Narissa Nelson kept a list of pros and cons on her refrigerator while trying to decide whether to throw her hat into a campaign for the contested District 4 seat on the Baldwin County Board of Education. Nelson said the list of pros kept growing, while the list of cons didn’t budge.

A practicing attorney and Foley business owner, Nelson is one of two candidates vying to replace Norm Moore on the board and represent the Foley High School feeder pattern. She will face former interim superintendent and longtime Baldwin County educator JaNay Dawson on the March 2016 ballot. Moore recently announced his intention to not seek re-election.

Calling herself a frequent critic of the school system’s push for an 8 mill tax increase via a failed referendum earlier this year, Nelson said if elected, she will work to restore a sense of transparency and trust between the board and the public.

“I criticized the board heavily because of the tax referendum,” Nelson said. “I was raised to believe that if you are going to criticize, you should do something about it … ”

A Bon Secour native and graduate of Foley High School, Nelson said she would also try to reform the way the board conducts its regular meetings, with work sessions often coming just an hour or two before regular meetings. She said the board should conduct business like the Baldwin County Commission, which holds public work sessions one week in advance of regular meetings.

”There’s no way they have time to really know what they are voting on with some of these issues,” she said. “They are spending our money and ought to be able to tell us exactly where that money is going.”

Efforts to reach Dawson for comment have been unsuccessful this week. In 2009, Dawson was selected as interim superintendent of Baldwin County schools when former superintendent Faron Hollinger announced his resignation. Before that, Dawson spent 21 years as a classroom teacher, four years as an assistant principal at Foley High School for four years and seven years as principal at Fairhope High School, and served as assistant superintendent from January 2004 until 2009.

District 4 is one of two contested board seats in the upcoming primary. Current board president and District 7 representative Shannon Cauley launched her re-election campaign via Facebook Oct. 22. She will face Spanish Fort businessman Chris Francis in the primary.

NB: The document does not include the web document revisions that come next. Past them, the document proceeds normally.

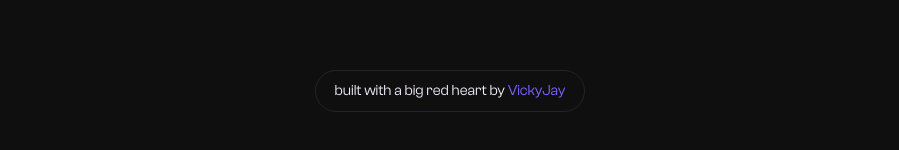
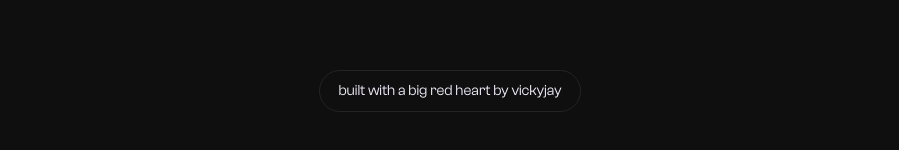
Before and after one commit to Victorola-coder/buildforge, a Next.js app: page /episodes in a window 1280 px wide. Shown: the part 276-426 px from the top of the page, without its empty margins (190-1089 px from the left). Built offline with nearby package versions, Linux system fonts and the light colour scheme; no server answers.

Commit message:
fixes😑

```diff
--- a/app/components/global/footer.tsx
+++ b/app/components/global/footer.tsx
@@ -3,18 +3,12 @@ import Link from "next/link";
 export default function Footer() {
   return (
     <footer className="flex flex-row justify-center items-center w-full mb-[21px] mt-[51px] md:mb-[35px] md:mt-[78px]">
-      <h3 className="group text-main-100 rounded-[100px] px-[18px] py-[3px] transition-all duration-300 leading-normal font-clash text-[15px] md:py-[8.5px] md:px-[18.5px] border border-[#232328]">
-        built with a big red heart by{" "}
-        <span className="text-primary transition-all duration-300 group-hover:text-main">
-          <Link
-            href="https://victorola.me"
-            className="!capitalize"
-            target="_blank"
-          >
-            VickyJay
-          </Link>
-        </span>
-      </h3>
+      <Link href="https://victorola.me" target="_blank">
+        <h3 className="group text-main-100 active:scale-[105] active:bg-[#8066FF26] hover:border-primary-100 rounded-[100px] px-[18px] py-[3px] transition-all duration-300 leading-normal font-clash text-[15px] md:py-[8.5px] md:px-[18.5px] border border-[#232328]">
+          built with a big red heart by{" "}
+          <span className="transition-all duration-300">VickyJay</span>
+        </h3>
+      </Link>
     </footer>
   );
 }
--- a/app/components/home/forge.tsx
+++ b/app/components/home/forge.tsx
@@ -54,7 +54,7 @@ export default function Main() {
   return (
     <div className="mt-[58px] mx-[22px] lg:mt-[85px] lg:mx-[122px] lg:gap-[69px] lg:flex lg:flex-row lg:items-center lg:justify-center">
       <div className="flex flex-col lg:max-w-[541px] gap-[30px]">
-        <h1 className="text-[24px] leading-[48px] tracking-[-0.96px] lg:text-[32px] mt-[5px] font-satoshiBold font-bold text-main lg:leading-[48px] lg:tracking-[-1.28px]">
+        <h1 className="text-[24px] leading-[48px] tracking-[-0.96px] lg:text-[32px] mt-[5px] font-satBold font-bold text-main lg:leading-[48px] lg:tracking-[-1.28px]">
           wtf
           <span className="font-bold font-satBoldI">*&#!%</span> is buildforge?
         </h1>
--- a/app/components/home/hero.tsx
+++ b/app/components/home/hero.tsx
@@ -20,7 +20,7 @@ export default function Hero() {
               "Developers",
             ]}
             wrapper="div"
-            speed={10}
+            speed={50}
             style={{ display: "inline-block" }}
             repeat={Infinity}
           />
```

Cauley was appointed to the board in January 2013 to fill the vacancy left when Tracy Roberts won a seat on the state board of education. Afterward, Baldwin County accepted approximately 17 resumes and letters of interest and ultimately picked Cauley.

The mother of two public school students in the Spanish Fort feeder pattern, Cauley has been active in the PTA at both Spanish Fort Elementary and Middle schools and a board member at the Spanish Fort Educational Enrichment Foundation.

“I really enjoy the work I’m able to do with the board and I love being an advocate for our schools and our students,” Cauley said. “There is more work to be done in the next few years and I want to be a part of it.”

According to Cauley, one of the most important issues facing the board is funding. The renewal of 4 mills of existing ad valorem taxes — lost in the same failed referendum that defeated the 8 mill increase — will also be on the March 2016 primary ballot. She said the board is also working hard to restore trust and communication with voters.

“We have some funding struggles and we do have some issues that need solutions, like our communication with the public,” Cauley said, noting she hopes the system can begin to cultivate a culture of leadership. “I’m just really looking forward to tackling the challenges we face on the board. If residents want someone else, I will still do whatever I can to help make the school system great.”

Francis is the owner of Chris Francis Tree Care in Daphne, but a Spanish Fort resident. A Fairhope High School graduate, Francis said he was frustrated with the way the school system handled the referendum and decided to do something about it after he learned the District 7 seat would be contested in the primary.  

“It is one thing to sit on the sidelines and yell criticisms from the outside, but it is another thing to get involved,” he said. “There are a lot of people with good ideas, but few will actually put themselves out there and do something about it.”

Francis and his wife have two children, ages 2 and 4, who he said will attend public schools. While he said his tree business has performed small jobs for the school system in the past, if elected he said his business would not seek the same work to avoid the appearance of impropriety.

Francis said he does not support tax increases and will do his best to be a good steward of the existing budget. According to him, as the county grows — with new subdivisions being built and families moving in — the tax base will also grow. The school system does have a challenge in dealing with that growth, he said, and must use the money it already has wisely.

“It’s like paradise has been found,” Francis said. “People found out how great Baldwin County is. We want them to move here, that’s a great thing. But the growth does put a strain on the school system.”

According to Francis, Baldwin voters recognize government waste at all levels, including the school board. He said he does not personally support the renewal of existing millage levels in the primary election.

“This is purely an act of service for me,” Francis said. “I’m trying to do whatever I can to help this system be the best it can be.”